# Description of the task
Return each line of the listing that contains the string "FontAwesomeIcon".

----

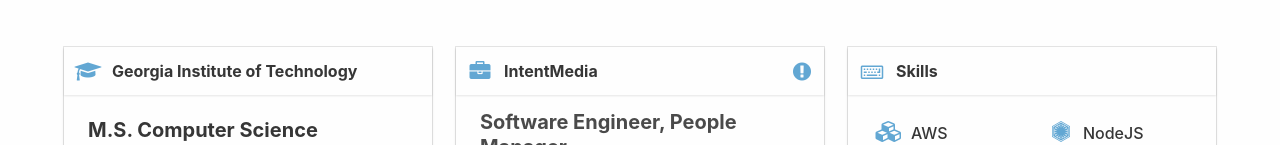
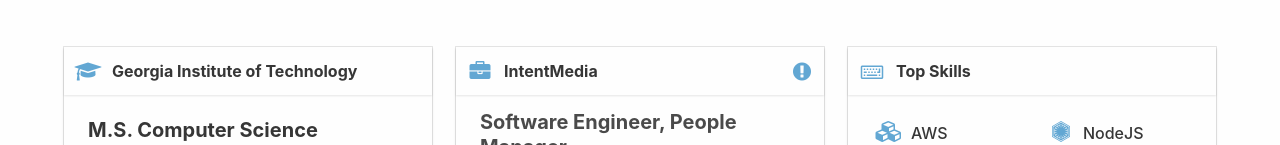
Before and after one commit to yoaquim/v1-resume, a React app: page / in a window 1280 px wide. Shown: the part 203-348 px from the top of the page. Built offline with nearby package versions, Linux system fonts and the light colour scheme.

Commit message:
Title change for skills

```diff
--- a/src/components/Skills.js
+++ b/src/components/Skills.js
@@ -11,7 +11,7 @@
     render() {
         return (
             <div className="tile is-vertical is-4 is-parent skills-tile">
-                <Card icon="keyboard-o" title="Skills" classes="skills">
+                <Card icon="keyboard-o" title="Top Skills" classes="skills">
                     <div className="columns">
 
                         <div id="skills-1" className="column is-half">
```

----

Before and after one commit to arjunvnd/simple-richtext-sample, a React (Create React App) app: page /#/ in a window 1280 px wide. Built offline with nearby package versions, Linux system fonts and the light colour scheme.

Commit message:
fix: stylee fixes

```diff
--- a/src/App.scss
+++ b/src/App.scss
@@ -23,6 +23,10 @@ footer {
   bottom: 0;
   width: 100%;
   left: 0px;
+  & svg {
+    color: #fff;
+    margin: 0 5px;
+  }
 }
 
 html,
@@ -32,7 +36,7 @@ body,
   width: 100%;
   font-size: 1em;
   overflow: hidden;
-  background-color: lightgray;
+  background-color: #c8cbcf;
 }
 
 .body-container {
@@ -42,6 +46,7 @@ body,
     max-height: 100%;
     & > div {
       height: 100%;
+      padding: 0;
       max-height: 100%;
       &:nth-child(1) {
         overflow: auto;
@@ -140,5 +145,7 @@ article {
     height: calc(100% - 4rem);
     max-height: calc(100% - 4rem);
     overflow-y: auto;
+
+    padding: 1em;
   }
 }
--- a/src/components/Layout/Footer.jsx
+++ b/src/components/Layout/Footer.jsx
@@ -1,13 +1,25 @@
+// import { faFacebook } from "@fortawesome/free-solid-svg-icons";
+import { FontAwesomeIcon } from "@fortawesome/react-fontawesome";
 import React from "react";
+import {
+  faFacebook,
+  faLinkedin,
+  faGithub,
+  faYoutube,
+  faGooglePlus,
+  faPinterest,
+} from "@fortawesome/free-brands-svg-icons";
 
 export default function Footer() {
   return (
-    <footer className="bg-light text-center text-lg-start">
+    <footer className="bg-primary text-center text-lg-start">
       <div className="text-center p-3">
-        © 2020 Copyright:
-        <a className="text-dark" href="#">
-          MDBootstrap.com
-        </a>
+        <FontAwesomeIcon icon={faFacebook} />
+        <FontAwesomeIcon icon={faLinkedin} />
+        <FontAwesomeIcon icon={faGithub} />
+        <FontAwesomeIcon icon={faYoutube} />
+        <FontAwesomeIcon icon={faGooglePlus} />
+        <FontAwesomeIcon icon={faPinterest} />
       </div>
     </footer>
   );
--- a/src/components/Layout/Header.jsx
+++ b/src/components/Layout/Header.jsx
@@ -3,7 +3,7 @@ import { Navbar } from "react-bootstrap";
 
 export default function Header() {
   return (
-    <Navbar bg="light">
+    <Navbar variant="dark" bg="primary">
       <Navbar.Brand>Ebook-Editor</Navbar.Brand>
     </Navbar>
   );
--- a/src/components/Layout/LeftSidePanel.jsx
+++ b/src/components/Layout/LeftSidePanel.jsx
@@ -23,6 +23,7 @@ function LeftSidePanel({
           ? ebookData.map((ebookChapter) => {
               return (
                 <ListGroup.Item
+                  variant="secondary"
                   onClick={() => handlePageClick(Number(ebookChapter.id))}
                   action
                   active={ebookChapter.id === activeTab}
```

----

# Output of the task
+import { FontAwesomeIcon } from "@fortawesome/react-fontawesome";
+        <FontAwesomeIcon icon={faFacebook} />
+        <FontAwesomeIcon icon={faLinkedin} />
+        <FontAwesomeIcon icon={faGithub} />
+        <FontAwesomeIcon icon={faYoutube} />
+        <FontAwesomeIcon icon={faGooglePlus} />
+        <FontAwesomeIcon icon={faPinterest} />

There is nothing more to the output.